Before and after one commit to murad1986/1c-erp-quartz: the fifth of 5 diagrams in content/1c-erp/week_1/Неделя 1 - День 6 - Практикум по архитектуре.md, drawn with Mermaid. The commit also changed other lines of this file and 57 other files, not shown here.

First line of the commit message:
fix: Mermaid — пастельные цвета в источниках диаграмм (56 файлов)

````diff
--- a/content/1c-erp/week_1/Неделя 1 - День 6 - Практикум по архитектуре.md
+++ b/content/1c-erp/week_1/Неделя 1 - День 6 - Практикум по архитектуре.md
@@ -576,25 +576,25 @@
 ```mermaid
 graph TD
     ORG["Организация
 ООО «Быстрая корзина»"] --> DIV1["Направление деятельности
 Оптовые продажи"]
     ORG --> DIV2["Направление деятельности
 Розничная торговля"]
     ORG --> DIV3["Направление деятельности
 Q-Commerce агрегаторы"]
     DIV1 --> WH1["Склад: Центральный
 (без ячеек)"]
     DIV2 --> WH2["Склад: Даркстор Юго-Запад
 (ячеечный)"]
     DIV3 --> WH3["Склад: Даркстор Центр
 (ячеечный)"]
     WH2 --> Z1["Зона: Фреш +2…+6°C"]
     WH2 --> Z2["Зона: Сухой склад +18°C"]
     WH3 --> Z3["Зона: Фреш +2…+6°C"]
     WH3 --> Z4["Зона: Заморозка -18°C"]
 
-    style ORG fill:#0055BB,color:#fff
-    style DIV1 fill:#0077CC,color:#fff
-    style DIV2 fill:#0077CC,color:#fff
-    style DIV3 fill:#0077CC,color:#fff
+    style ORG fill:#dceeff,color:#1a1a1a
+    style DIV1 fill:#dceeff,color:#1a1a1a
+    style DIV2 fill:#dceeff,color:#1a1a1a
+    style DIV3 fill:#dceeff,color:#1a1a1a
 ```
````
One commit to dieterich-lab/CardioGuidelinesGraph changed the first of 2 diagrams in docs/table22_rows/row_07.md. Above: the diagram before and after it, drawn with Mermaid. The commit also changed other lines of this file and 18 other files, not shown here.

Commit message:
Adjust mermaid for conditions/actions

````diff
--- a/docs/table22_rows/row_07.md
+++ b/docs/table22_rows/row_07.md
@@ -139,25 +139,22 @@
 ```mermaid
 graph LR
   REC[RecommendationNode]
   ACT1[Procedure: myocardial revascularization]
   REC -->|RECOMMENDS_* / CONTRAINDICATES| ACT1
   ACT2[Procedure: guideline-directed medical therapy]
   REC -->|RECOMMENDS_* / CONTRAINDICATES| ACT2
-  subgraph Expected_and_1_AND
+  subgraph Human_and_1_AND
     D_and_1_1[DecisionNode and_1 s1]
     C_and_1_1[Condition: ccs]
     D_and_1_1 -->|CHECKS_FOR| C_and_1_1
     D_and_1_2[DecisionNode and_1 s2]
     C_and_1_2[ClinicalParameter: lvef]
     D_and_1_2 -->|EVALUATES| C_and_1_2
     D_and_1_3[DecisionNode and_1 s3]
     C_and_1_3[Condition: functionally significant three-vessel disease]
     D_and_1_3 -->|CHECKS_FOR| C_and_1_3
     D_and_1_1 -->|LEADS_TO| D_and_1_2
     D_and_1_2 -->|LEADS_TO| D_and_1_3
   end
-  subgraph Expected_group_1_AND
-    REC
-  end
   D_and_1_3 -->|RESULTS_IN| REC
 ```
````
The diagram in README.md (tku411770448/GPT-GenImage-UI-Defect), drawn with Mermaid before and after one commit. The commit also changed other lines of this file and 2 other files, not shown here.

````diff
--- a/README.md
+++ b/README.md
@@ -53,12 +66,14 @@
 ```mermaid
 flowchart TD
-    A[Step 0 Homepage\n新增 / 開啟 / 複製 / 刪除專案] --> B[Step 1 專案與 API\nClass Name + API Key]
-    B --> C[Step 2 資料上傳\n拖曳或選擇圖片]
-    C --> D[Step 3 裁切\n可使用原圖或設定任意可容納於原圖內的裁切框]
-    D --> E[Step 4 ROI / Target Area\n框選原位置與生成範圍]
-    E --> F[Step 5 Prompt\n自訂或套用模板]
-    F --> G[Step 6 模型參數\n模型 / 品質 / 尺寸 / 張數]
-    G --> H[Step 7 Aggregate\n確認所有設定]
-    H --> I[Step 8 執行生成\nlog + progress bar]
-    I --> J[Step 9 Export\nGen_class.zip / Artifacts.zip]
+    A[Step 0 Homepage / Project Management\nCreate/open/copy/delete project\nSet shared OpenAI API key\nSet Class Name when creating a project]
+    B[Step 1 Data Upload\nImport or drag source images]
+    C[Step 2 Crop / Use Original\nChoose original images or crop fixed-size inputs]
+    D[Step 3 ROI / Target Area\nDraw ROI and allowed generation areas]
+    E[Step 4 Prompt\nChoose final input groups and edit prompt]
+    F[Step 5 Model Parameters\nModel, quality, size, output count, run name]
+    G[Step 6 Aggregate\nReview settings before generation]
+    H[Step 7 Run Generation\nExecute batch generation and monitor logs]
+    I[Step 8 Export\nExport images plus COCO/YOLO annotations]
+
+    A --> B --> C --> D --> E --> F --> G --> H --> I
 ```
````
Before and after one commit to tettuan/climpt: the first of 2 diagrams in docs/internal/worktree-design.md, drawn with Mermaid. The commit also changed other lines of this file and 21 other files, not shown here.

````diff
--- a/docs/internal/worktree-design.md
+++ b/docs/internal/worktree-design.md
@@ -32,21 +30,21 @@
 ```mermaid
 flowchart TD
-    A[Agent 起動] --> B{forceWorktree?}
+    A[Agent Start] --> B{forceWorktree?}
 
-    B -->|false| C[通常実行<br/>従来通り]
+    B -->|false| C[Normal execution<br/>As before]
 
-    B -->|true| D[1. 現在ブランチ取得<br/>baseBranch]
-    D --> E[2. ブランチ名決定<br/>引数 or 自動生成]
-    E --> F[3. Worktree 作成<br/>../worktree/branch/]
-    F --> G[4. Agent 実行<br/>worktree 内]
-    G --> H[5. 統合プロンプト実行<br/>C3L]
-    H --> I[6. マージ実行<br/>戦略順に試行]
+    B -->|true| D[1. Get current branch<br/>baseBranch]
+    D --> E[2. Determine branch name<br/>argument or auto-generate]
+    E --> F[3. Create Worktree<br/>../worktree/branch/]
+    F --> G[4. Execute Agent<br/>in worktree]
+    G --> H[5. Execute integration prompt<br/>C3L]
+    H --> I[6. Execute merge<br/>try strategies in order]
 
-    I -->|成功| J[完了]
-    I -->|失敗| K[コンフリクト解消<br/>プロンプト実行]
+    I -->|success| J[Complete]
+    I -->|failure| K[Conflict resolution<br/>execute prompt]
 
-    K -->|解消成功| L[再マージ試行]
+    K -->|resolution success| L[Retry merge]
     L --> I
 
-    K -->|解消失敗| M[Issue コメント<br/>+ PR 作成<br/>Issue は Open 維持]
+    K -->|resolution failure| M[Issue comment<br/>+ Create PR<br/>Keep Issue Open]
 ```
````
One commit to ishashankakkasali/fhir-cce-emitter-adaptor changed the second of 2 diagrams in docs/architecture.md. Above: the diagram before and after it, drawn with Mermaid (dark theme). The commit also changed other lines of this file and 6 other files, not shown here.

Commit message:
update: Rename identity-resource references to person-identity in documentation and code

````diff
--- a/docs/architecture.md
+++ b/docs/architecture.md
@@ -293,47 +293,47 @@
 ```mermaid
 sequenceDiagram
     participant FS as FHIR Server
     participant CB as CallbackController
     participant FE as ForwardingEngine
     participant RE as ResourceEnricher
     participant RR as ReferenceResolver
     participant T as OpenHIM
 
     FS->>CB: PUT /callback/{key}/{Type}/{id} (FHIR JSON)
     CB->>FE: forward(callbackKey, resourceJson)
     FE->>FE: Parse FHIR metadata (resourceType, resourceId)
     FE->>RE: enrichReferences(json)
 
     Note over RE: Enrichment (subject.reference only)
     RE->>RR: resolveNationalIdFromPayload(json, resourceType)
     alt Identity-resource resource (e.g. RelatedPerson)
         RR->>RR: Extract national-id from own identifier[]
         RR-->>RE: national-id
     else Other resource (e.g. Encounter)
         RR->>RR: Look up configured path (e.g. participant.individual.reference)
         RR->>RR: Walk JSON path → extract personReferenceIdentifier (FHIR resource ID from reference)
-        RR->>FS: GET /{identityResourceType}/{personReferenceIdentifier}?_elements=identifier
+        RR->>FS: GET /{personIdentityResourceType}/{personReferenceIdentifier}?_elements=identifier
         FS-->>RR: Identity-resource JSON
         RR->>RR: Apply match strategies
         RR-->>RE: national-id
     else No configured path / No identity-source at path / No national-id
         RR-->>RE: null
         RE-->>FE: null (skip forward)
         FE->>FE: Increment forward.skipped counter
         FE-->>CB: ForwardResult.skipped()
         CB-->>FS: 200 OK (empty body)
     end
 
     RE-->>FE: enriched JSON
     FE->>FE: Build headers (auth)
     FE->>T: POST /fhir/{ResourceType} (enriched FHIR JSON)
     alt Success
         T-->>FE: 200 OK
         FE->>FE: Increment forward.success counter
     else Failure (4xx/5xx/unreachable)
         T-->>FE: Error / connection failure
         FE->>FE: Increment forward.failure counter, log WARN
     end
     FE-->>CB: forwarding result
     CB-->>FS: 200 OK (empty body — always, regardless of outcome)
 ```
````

=-=-=

## Brief
Filter the entries down to the lines with the word "архитектуре" in them.

## Result below
Before and after one commit to murad1986/1c-erp-quartz: the fifth of 5 diagrams in content/1c-erp/week_1/Неделя 1 - День 6 - Практикум по архитектуре.md, drawn with Mermaid. The commit also changed other lines of this file and 57 other files, not shown here.
--- a/content/1c-erp/week_1/Неделя 1 - День 6 - Практикум по архитектуре.md
+++ b/content/1c-erp/week_1/Неделя 1 - День 6 - Практикум по архитектуре.md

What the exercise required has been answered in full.